Since its inception, Harvard Law School’s Berkman Center for Internet & Society has helped foster innovation on the Web, especially as the Internet has evolved into a more interactive medium. Executive Director John G. Palfrey Jr. ’01 talked to HLT about the center’s role in developing “Web 2.0.”

How did the Berkman Center help develop blogs and podcasts?

It began with Dave Winer, who started as a fellow in 2002-2003. He was an early leader of the blogging movement. We set up the first universitywide blogging server with his help, and within a remarkably short period of time, 500 people across the university—students, faculty, staff, fellows and alumni—began blogging on the server and created a series of communities around ideas in cyberspace. One of the great things about the Berkman Center is how we function in some ways as a laboratory for the fellows who come through. Great things come from their collaboration.

What’s RSS and how did the Berkman Center get involved?

RSS is the acronym for really simple syndication. It’s an extremely easy-to-use standard for syndicating and aggregating content. The basic idea is that you create a digital work in one place and you can publish it to any other part of the Web extremely simply. Readers can very easily subscribe to as many sources of info as they’d like. This is a huge innovation. It democratizes the process of publishing even further. Many of us here realized that RSS would be an important piece of infrastructure of Web 2.0. There was a dispute about the standard, and we stepped in as lawyers. The concern was about intellectual property and who owns the standard. We realized this was something that shouldn’t be owned by any individual or company. It should be held in trust for the public. Dave Winer gave the standard to Harvard to hold in trust, and then we in turn gave it back to the world through a Creative Commons license on a nonexclusive basis. Anyone can use it without fear of intellectual property constraints. This was a very easy, informal way of ensuring no one would be sued for adopting the RSS standard. Across the Web you see RSS 2.0 adopted as the standard, and that would not have been possible without taking the fear of litigation out of it.

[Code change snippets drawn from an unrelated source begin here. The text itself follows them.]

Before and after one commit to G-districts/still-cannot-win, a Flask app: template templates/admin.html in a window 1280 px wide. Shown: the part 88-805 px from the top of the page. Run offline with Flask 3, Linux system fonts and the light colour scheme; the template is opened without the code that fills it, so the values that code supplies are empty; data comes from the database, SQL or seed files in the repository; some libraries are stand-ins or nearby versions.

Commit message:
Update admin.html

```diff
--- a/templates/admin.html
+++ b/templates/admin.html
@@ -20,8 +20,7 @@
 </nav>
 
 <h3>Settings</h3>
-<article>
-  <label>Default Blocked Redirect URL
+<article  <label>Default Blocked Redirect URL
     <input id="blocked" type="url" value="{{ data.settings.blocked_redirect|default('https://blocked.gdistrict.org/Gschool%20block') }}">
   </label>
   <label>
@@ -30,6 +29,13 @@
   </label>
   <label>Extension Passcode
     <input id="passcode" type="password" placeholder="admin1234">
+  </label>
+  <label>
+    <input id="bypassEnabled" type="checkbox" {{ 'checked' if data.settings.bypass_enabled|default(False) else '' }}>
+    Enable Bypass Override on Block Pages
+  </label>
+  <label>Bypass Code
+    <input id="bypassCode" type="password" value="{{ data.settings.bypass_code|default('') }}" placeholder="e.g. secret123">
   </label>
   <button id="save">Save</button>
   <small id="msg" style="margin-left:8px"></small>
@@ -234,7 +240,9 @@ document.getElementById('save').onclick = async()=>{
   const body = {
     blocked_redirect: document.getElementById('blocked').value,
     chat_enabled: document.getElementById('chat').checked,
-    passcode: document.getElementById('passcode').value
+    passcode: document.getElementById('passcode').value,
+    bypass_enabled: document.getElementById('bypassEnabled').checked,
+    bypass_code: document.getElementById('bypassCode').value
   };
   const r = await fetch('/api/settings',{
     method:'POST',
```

What is the Global Voices project?

Global Voices is a cool project that emerged from a conference we had on the Internet’s effect on politics, attended by bloggers and political theorists. They came up with the idea that we need an alternative Associated Press for parts of the world that are not covered by the mainstream media but are covered by people on the ground. Global Voices has emerged into a powerhouse in the global media space. It is a community on the one hand, but also an aggregator of the most interesting authentic voices around the world, and it puts those voices in context. There are hundreds of volunteers in countries around the world, and there is a small core of regional editors in different regions who are constantly reading what people on the ground are saying, writing up the most interesting stories and putting them in context. When the monks began protesting in Burma, or Myanmar, last fall and the government responded by shutting down the Internet, it was through Global Voices that many people around the world came to know what was happening there. We were deluged with calls from the mainstream press interested in getting firsthand accounts.

What’s percolating now at Berkman?

We’re working on the Digital Natives project, which is studying how young people use technologies to be more creative. One of the roadblocks to more people using Web 2.0 tools is a misunderstanding of the copyright law. We’re seeking to understand the motivations of young people doing creative things online and to develop ways to teach copyright to kids to encourage creativity. That’s a way to apply our understanding of intellectual property to promote trends in how young people are learning and expressing themselves.